Article 33

The Sacraments
We believe that our good God,
mindful of our crudeness and weakness,
has ordained sacraments for us to seal his promises in us, to pledge his good will and grace toward us, and also to nourish and sustain our faith.

He has added these to the Word of the gospel
to represent better to our external senses
both what he enables us to understand by his Word
and what he does inwardly in our hearts, confirming in us the salvation he imparts to us.

For they are visible signs and seals
of something internal and invisible, by means of which God works in us through the power of the Holy Spirit.

So they are not empty and hollow signs
to fool and deceive us, for their truth is Jesus Christ, without whom they would be nothing.

Article 35

The Sacrament of the Lord’s Supper
We believe and confess
that our Savior Jesus Christ
has ordained and instituted the sacrament of the Holy Supper
to nourish and sustain those
who are already born again and ingrafted

into his family:
his church…

This banquet is a spiritual table
at which Christ communicates himself to us
with all his benefits.

At that table he makes us enjoy himself

as much as the merits of his suffering and death,
as he nourishes, strengthens, and comforts

our poor, desolate souls by the eating of his flesh,

and relieves and renews them by the drinking of his blood

John Calvin expands on these understandings when he writes “let it be regarded as a settled principle that the sacraments have the same office as the Word of God: to offer and set forth Christ to us, and in him the treasures of heavenly grace.” (Inst. IV:14.17 – p1292)  Furthermore, Calvin says, “the sacraments bring the clearest promises; and they have this characteristic over and above the word because they represent them for us as painted in a picture from life” (Institutes, 4.14.5); and “It is indeed true that this same grace is offered us by the gospel, yet as in the Supper we have more ample certainty, and fuller enjoyment of it” (Short Treatise on the Holy Supper of our Lord Jesus Christ, paragraph 10).
 
 Louis Berkhof in his Systematic Theology comments on the disuse and neglect of the sacraments.  He writes, “Willful neglect of their use [the sacraments] results in spiritual impoverishment and has a destructive tendency, just as all willful and persistent disobedience to God has.” (p. 618)


So why, when John Calvin too great pains to write in 1561 –  “I have taken care to record publicly that our custom [of serving Communion 4 times per year] is defective, so that those who come after me may be able to correct it the more freely and easily.”  (Bretschneider, Corpus Reformatorum, XXXVIII, i, p. 213) do so many churches continue to neglect the practice of the the Supper?

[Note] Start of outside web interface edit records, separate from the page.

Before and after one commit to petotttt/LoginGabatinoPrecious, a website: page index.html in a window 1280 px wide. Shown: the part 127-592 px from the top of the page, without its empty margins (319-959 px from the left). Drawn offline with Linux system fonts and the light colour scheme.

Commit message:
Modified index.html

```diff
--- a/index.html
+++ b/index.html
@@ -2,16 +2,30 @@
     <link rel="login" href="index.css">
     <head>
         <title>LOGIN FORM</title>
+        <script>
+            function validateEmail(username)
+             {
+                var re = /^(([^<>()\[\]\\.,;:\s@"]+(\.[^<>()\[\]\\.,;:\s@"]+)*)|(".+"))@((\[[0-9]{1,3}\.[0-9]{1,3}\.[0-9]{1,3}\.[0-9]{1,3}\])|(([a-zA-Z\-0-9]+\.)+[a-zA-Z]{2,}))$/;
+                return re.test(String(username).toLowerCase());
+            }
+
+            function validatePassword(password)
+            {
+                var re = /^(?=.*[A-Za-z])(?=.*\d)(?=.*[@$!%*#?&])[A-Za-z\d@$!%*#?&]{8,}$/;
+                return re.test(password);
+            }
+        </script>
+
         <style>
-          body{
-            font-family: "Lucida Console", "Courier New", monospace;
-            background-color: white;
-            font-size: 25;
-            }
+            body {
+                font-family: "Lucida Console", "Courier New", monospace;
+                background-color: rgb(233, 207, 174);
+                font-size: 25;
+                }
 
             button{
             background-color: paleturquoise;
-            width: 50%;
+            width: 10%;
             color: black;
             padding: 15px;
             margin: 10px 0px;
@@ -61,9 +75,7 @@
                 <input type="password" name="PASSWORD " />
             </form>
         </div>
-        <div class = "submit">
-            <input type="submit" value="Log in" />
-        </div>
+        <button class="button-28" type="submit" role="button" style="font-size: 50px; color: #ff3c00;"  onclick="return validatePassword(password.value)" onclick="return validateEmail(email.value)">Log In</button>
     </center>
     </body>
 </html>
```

Maybe we should recall Calvin’s words one last time as an inducement to change our practices,  “we shall perceive that the use should be more frequent than many make it: for the more infirmity presses, the more necessary is it frequently to have recourse to what may and will serve to confirm our faith, and advance us in purity of life” (A Short Treatise on the Lord’s Supper, section 29).



Advertisements

About Scott Roberts

pastor of Hope in Christ Church, Bellingham, WA
This entry was posted in Uncategorized. Bookmark the permalink.